§ **WHAT THE TASK ASKS**:
Please retype the data that follows, starting at the line containing "# ds_train = oversample_dataset(ds_train)" and stopping after the last line.

§ **MATERIAL PROVIDED**:
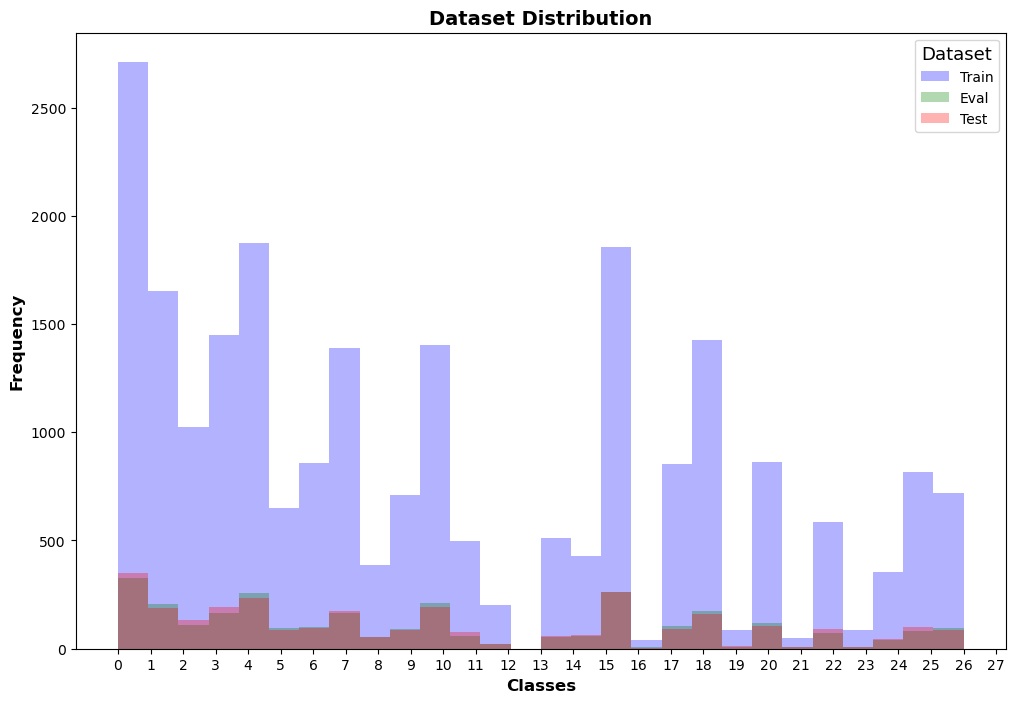
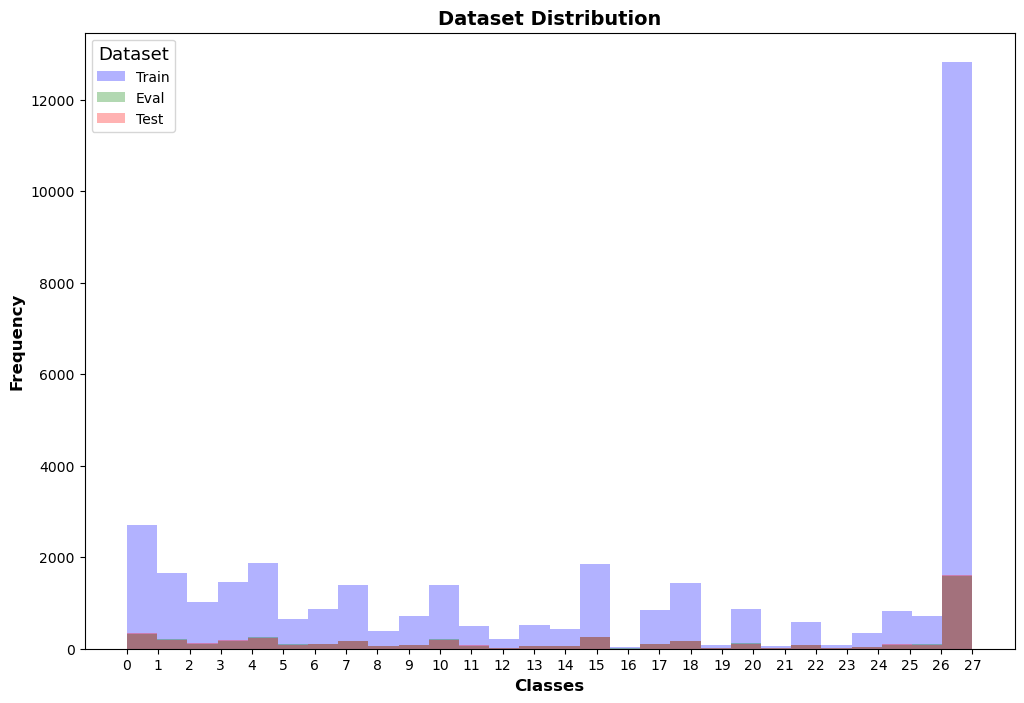
Fixed things

Changed region(s): [[0.0305, 0.0597, 0.9773, 0.9858], [0.4276, 0.0, 0.6414, 0.0597]]

diff --git a/src/Distilled-GPT2/PrepareDataset.py b/src/Distilled-GPT2/PrepareDataset.py
@@ -37,36 +37,40 @@ MODEL_NAME = "Distilled-GPT2"
 
 
 if __name__ == "__main__":
+    
+    """ Single Label Classification """
 
-    # tokenizer, model = load_model_and_tokenizer(MODEL_PATH)
+    tokenizer, model = load_model_and_tokenizer(MODEL_PATH)
 
-    # train_dataset, eval_dataset, test_dataset = prepare_datasets(tokenizer)
+    train_dataset, eval_dataset, test_dataset = prepare_datasets(tokenizer)
 
-    # plot_distribution_of_datasets(
-    #     train_dataset, eval_dataset, test_dataset, saving_path=SAVING_PATH
-    # )
+    plot_distribution_of_datasets(
+        train_dataset, eval_dataset, test_dataset, saving_path=SAVING_PATH
+    )
 
-    # # untrainded_model_prediction =  predict_trainer(model, test_dataset, batch_size=16)
+    # untrainded_model_prediction =  predict_trainer(model, test_dataset, batch_size=16)
 
-    # trained_model = train_model_trainer(model, train_dataset, eval_dataset=eval_dataset)
+    trained_model = train_model_trainer(model, train_dataset, eval_dataset=eval_dataset)
 
-    # prediction = predict_trainer(trained_model, test_dataset, batch_size=32)
+    prediction = predict_trainer(trained_model, test_dataset, batch_size=32)
 
-    # # prediction_train = predict_trainer(trained_model, train_dataset, batch_size=32)
+    # prediction_train = predict_trainer(trained_model, train_dataset, batch_size=32)
 
-    # labels_test = test_dataset["labels"]
-    # # labels_train = train_dataset["labels"]
+    labels_test = test_dataset["labels"]
+    # labels_train = train_dataset["labels"]
 
-    # compute_accuracy(prediction, labels_test, "test", MODEL_NAME)
-    # compute_recall(prediction, labels_test, "test", MODEL_NAME)
-    # compute_precision(prediction, labels_test, "test", MODEL_NAME)
-    # compute_classification_report(prediction, labels_test, "test", MODEL_NAME)
-    # # compute_accuracy(prediction_train, labels_train, "train")
-    # # compute_accuracy(untrainded_model_prediction, labels_test, "untrained")
+    compute_accuracy(prediction, labels_test, "test", MODEL_NAME)
+    compute_recall(prediction, labels_test, "test", MODEL_NAME)
+    compute_precision(prediction, labels_test, "test", MODEL_NAME)
+    compute_classification_report(prediction, labels_test, "test", MODEL_NAME)
+    # compute_accuracy(prediction_train, labels_train, "train")
+    # compute_accuracy(untrainded_model_prediction, labels_test, "untrained")
 
-    # plot_confusion_matrix(prediction, labels_test, saving_path=SAVING_PATH)
+    plot_confusion_matrix(prediction, labels_test, saving_path=SAVING_PATH)
+    
+    """ Multilabel Classification """
 
-    tokenizer, model = load_model_and_tokenizer_multilabel(MODEL_PATH, True)
+    tokenizer, model = load_model_and_tokenizer_multilabel(MODEL_PATH)
     train_dataset, eval_dataset, test_dataset = prepare_multilabel_datasets(tokenizer)
 
     plot_distribution_of_datasets_binary_vector_labels(

diff --git a/src/Utils.py b/src/Utils.py
@@ -34,9 +34,9 @@ def get_single_label_dataset():
     ds_train, ds_validation, ds_test = get_go_emotions_dataset()
 
     # Filter the dataset
-    ds_train = ds_train.filter(filter_single_label).filter(filter_single_27)
-    ds_validation = ds_validation.filter(filter_single_label).filter(filter_single_27)
-    ds_test = ds_test.filter(filter_single_label).filter(filter_single_27)
+    ds_train = ds_train.filter(filter_single_label)
+    ds_validation = ds_validation.filter(filter_single_label)
+    ds_test = ds_test.filter(filter_single_label)
 
     # ds_train = undersample_features(ds_train)
     # ds_train = oversample_dataset(ds_train)
@@ -126,9 +126,7 @@ def load_model_and_tokenizer(model_path: str) -> tuple:
     return tokenizer, model
 
 
-def load_model_and_tokenizer_multilabel(
-    model_path: str, use_custom_model=False
-) -> tuple:
+def load_model_and_tokenizer_multilabel(model_path: str) -> tuple:
     """
     Load the tokenizer and model from a given path.
 
@@ -143,20 +141,12 @@ def load_model_and_tokenizer_multilabel(
     )
     tokenizer.pad_token = tokenizer.eos_token
 
-    if use_custom_model:
-        model = GPT2ForSequenceClassification.from_pretrained(
-            model_path,
-            num_labels=28,
-            pad_token_id=tokenizer.pad_token_id,
-            problem_type="multi_label_classification",
-        )
-    else:
-        model = AutoModelForSequenceClassification.from_pretrained(
-            model_path,
-            num_labels=28,
-            pad_token_id=tokenizer.pad_token_id,
-            problem_type="multi_label_classification",
-        )
+    model = AutoModelForSequenceClassification.from_pretrained(
+        model_path,
+        num_labels=28,
+        pad_token_id=tokenizer.pad_token_id,
+        problem_type="multi_label_classification",
+    )
 
     return tokenizer, model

§ **OUTPUT FOR THIS EXERCISE**:
     # ds_train = oversample_dataset(ds_train)
@@ -126,9 +126,7 @@ def load_model_and_tokenizer(model_path: str) -> tuple:
     return tokenizer, model
 
 
-def load_model_and_tokenizer_multilabel(
-    model_path: str, use_custom_model=False
-) -> tuple:
+def load_model_and_tokenizer_multilabel(model_path: str) -> tuple:
     """
     Load the tokenizer and model from a given path.
 
@@ -143,20 +141,12 @@ def load_model_and_tokenizer_multilabel(
     )
     tokenizer.pad_token = tokenizer.eos_token
 
-    if use_custom_model:
-        model = GPT2ForSequenceClassification.from_pretrained(
-            model_path,
-            num_labels=28,
-            pad_token_id=tokenizer.pad_token_id,
-            problem_type="multi_label_classification",
-        )
-    else:
-        model = AutoModelForSequenceClassification.from_pretrained(
-            model_path,
-            num_labels=28,
-            pad_token_id=tokenizer.pad_token_id,
-            problem_type="multi_label_classification",
-        )
+    model = AutoModelForSequenceClassification.from_pretrained(
+        model_path,
+        num_labels=28,
+        pad_token_id=tokenizer.pad_token_id,
+        problem_type="multi_label_classification",
+    )
 
     return tokenizer, model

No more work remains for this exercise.